Hamlet is an enigmatic character who always speaks in tongue or with complicated metaphors. His state of mine is no easier to interpret than his language because it changes constantly throughout the play with each and every turn of the plot. Part of his madness is fueled by revenge and even more is fueled by his inability to act. His deterioration not only results in his demise, but also the downfall of those he loves. Such demise began in the ramparts of the castle Hamlet called home, with a sighting of his father's ghost who revealed the coming troubles.
Following his return to Denmark, Hamlet has his suspicions that his father did not die of natural causes.
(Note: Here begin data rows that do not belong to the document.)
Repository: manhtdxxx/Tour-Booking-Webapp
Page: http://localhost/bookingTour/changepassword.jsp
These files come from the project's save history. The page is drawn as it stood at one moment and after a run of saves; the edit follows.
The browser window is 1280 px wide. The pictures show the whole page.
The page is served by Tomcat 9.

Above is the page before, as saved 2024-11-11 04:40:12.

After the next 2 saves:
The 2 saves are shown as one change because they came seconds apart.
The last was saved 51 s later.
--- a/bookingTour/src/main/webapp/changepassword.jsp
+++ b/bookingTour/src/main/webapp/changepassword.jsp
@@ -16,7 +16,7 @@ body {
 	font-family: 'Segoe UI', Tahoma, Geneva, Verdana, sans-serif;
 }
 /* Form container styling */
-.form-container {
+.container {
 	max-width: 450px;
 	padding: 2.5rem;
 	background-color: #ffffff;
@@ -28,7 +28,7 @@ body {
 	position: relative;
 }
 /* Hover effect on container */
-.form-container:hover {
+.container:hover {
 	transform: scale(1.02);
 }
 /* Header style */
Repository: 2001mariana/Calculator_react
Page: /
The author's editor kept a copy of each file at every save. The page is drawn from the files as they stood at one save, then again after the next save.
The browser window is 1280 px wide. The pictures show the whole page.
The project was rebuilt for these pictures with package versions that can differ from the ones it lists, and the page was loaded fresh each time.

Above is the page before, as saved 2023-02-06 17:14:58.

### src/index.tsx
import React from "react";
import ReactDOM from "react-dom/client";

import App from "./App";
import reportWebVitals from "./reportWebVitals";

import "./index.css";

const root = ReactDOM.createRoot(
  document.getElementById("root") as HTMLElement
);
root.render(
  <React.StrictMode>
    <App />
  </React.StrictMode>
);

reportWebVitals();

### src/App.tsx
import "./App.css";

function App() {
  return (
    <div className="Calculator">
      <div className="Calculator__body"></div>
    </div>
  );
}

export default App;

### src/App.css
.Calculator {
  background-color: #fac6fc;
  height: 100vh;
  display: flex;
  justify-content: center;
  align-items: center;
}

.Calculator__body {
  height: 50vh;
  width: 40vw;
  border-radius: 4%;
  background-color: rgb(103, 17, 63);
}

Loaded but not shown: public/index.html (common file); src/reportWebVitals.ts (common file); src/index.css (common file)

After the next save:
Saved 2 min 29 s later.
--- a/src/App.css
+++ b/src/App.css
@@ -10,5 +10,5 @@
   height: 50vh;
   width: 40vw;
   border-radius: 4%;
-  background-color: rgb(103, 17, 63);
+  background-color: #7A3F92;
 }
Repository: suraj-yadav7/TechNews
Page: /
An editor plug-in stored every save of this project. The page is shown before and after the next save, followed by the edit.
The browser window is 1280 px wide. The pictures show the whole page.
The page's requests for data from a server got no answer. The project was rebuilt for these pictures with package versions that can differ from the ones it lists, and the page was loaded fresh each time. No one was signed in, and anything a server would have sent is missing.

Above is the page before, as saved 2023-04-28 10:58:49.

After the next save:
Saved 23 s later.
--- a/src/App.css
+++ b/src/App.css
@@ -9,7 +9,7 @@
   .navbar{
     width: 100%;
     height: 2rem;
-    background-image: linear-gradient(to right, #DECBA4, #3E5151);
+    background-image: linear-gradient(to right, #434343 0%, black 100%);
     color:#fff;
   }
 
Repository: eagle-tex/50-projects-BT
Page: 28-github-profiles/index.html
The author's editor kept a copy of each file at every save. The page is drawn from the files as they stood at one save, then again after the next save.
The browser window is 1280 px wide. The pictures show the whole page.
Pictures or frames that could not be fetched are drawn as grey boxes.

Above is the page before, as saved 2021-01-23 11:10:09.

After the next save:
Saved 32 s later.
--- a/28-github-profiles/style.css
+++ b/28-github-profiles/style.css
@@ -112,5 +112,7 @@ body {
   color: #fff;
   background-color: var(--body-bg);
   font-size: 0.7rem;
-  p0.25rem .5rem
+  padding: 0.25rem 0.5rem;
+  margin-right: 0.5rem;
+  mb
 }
Horatio quickly brings it to Hamlet's attention that something is indeed awry. Hamlet's deterioration begins when his father's ghost begs “If thou didst ever thy dear father love-/Revenge his foul and most unnatural murder.” (I,v, 28 & 30) After confirming his suspicions, Hamlet changes from an upset and confused man, to a man whose sole intent in revenge. However, despite the just cause for revenge, Hamlet vows to go about it the wrong way. At the beginning of his quest Hamlet claims,
Yea, from the table of my memory
I'll wipe away all trivial fond records,
All saws of books, all forms, all pressures past
That youth and observation copied there,
And thy commandment all alone shall live
Within the book and volume of my brain,
Unmixed with baser matter. Yes, by heaven! (I, v, 105-111)
Unfortunately, in his quest for revenge Hamlet is slowly consumed by his desire as he slips into insanity. Following the conversation with the ghost, the first indication of Hamlet's deterioration is his abrupt and violent confrontation with Ophelia. No man in his right mind would treat a woman this way even if she rejected his love. His confrontation with Ophelia leads to Polonius' idea of sending Rosencrantz and Guildenstern to spy on Hamlet in an attempt to learn his...